1. Are you hearing but not listening? It can be difficult to sieve through the clutter of conversations. In between board meetings, catch-ups with line managers and informal chats to keep your finger on the pulse, a leader is constantly overwhelmed by conversation. However, it’s important to remember you can only get the best out of these conversations by truly listening.

Pay attention to what the other party is saying, regardless of whether it is important or not, not immediately relevant, or something you may not agree with it. Keeping an open mind and allowing yourself to see things from another perspective may help you see a problem or opportunity different point of view.

2. Are you learning from your mistakes? Everyone messes up once in a while – including leaders who think they’ve got it all figured out. As we’ve mentioned before, there is no harm in making mistakes at work as long as you’re taking away a valuable lesson.

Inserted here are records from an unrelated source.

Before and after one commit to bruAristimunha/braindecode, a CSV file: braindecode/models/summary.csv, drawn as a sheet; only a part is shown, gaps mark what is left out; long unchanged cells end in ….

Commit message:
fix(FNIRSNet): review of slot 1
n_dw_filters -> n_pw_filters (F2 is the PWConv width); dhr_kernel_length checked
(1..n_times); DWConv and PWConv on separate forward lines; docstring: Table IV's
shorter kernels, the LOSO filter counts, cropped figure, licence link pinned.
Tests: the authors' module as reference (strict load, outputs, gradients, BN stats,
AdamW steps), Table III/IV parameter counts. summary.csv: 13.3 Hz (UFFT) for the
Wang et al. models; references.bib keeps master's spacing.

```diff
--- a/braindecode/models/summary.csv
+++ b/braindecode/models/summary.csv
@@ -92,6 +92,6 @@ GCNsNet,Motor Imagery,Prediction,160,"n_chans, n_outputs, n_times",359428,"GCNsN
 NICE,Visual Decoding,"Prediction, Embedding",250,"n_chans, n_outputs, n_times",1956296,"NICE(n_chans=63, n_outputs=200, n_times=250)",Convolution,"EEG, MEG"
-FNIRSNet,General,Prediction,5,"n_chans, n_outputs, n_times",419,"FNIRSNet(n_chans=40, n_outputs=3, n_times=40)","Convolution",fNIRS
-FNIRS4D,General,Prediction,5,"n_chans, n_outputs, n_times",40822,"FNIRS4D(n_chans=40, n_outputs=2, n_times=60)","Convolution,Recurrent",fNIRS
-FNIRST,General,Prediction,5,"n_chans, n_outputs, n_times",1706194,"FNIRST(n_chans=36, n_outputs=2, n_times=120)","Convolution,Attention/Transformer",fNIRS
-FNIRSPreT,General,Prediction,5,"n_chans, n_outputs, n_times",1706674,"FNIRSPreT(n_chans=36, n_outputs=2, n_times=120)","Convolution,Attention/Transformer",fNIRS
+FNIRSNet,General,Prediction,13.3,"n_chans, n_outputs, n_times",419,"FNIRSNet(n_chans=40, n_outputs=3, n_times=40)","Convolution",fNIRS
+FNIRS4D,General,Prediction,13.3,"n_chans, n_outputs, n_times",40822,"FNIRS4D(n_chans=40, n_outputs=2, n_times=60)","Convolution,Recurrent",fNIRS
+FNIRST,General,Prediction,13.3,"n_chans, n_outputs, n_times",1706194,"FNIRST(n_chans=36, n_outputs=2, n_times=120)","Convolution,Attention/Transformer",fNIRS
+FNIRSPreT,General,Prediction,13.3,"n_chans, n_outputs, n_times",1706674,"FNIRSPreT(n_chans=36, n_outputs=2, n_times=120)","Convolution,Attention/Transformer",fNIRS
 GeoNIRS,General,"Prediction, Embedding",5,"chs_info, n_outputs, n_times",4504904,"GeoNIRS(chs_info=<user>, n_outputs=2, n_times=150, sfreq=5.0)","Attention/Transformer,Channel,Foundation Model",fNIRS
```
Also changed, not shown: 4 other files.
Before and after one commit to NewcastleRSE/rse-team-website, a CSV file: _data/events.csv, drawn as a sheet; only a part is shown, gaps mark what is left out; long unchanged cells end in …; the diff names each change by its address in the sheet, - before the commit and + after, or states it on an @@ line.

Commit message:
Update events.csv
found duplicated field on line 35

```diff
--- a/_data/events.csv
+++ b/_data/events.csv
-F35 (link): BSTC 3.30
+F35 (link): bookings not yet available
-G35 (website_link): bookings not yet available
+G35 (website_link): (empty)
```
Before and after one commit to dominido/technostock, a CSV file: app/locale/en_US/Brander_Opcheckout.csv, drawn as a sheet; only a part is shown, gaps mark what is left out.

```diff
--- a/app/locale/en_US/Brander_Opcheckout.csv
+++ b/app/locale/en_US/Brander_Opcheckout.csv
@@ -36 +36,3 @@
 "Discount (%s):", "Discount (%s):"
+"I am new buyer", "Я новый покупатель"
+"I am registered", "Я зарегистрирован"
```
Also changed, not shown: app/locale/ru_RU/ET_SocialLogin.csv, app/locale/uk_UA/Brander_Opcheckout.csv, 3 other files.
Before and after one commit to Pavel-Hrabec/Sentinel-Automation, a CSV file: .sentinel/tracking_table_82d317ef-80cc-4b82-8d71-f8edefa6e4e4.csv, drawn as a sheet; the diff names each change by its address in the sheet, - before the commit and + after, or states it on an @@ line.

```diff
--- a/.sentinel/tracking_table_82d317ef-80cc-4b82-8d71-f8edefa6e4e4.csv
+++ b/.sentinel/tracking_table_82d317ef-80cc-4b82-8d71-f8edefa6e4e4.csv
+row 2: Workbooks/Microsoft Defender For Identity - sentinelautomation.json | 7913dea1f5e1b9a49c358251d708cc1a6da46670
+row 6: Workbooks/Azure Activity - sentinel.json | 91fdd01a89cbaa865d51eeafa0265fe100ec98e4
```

A mistake made by a leader may be more detrimental than one made by someone further down the organisational chart – which makes it even more important that you’re able to turn it into a learning moment for yourself and your team.

3. Are you being a good mentor? Knowledge is power, but holding onto information as a leverage to stay ahead may not be the best move.

As a leader, your role is more than just directing the company, it’s also about making sure you’ll leave the organisation in a better state than you found it.

4. Are you willing to do the work you’re delegating? Just because you’re in a position of power doesn’t make you too good to get your hands dirty. Not everyone is a hands-on leader, but if your staff know you will work at the grassroots with them when the going gets tough, loyalty and trust will become a non-issue.

5. Have certain teams or people run their course? It can be very difficult to admit a division or employee within the company is no longer a valuable asset, but making that call will free the organisation from dead weight.

Have conversations with your managers to find out if certain roles can be reassigned, freeing up valuable resources.

6. Is your time being spent in the best way possible? One of the luxuries of being a leader is the ability to dictate how you spend your time. However, making sure you are delegating and managing your time well can be tricky. Take time every week to reflect on how you can better match your time to your priorities.

Once you’ve figured that out, don’t be afraid to turn down meetings or spend time on tasks that may push you closer to your professional and personal goals.